- **Data provided**
################

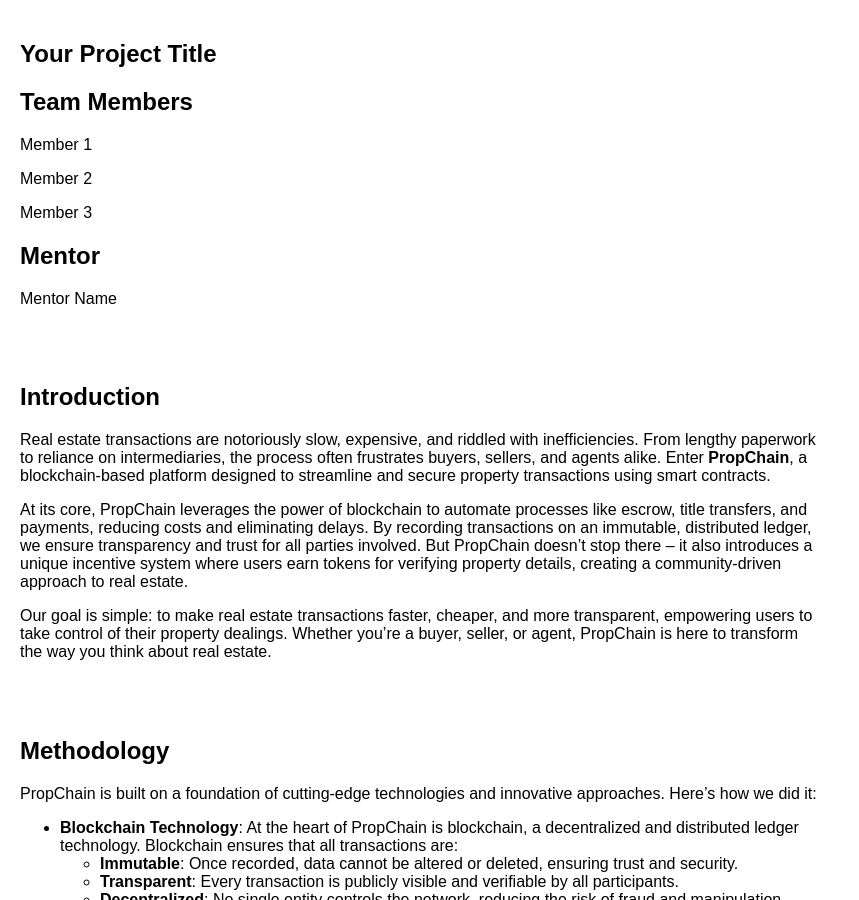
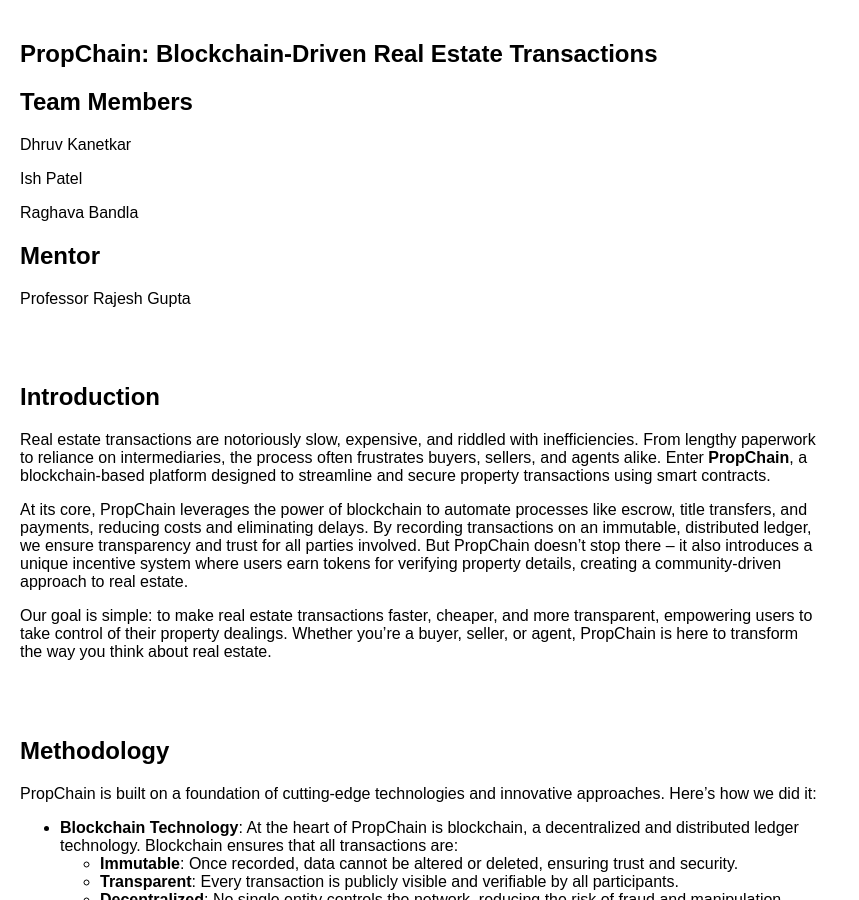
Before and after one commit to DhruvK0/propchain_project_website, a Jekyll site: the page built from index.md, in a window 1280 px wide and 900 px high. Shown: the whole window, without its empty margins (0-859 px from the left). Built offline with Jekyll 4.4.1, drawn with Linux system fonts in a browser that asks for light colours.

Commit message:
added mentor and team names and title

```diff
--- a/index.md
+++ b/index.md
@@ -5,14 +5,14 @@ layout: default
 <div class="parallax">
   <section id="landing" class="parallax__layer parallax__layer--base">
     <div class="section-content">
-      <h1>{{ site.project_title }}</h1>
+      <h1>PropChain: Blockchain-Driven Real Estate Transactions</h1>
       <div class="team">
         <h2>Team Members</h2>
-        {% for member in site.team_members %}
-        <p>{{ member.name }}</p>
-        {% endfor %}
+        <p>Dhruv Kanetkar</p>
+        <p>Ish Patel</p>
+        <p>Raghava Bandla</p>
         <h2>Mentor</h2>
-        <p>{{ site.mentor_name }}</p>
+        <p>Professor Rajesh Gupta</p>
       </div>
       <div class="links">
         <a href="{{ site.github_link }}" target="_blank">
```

################

- **Instructions for the task**
Retype the material in full, exactly as written, and exclude the pictures.

- **Task answer**
Before and after one commit to DhruvK0/propchain_project_website, a Jekyll site: the page built from index.md, in a window 1280 px wide and 900 px high. Shown: the whole window, without its empty margins (0-859 px from the left). Built offline with Jekyll 4.4.1, drawn with Linux system fonts in a browser that asks for light colours.

Commit message:
added mentor and team names and title

```diff
--- a/index.md
+++ b/index.md
@@ -5,14 +5,14 @@ layout: default
 <div class="parallax">
   <section id="landing" class="parallax__layer parallax__layer--base">
     <div class="section-content">
-      <h1>{{ site.project_title }}</h1>
+      <h1>PropChain: Blockchain-Driven Real Estate Transactions</h1>
       <div class="team">
         <h2>Team Members</h2>
-        {% for member in site.team_members %}
-        <p>{{ member.name }}</p>
-        {% endfor %}
+        <p>Dhruv Kanetkar</p>
+        <p>Ish Patel</p>
+        <p>Raghava Bandla</p>
         <h2>Mentor</h2>
-        <p>{{ site.mentor_name }}</p>
+        <p>Professor Rajesh Gupta</p>
       </div>
       <div class="links">
         <a href="{{ site.github_link }}" target="_blank">
```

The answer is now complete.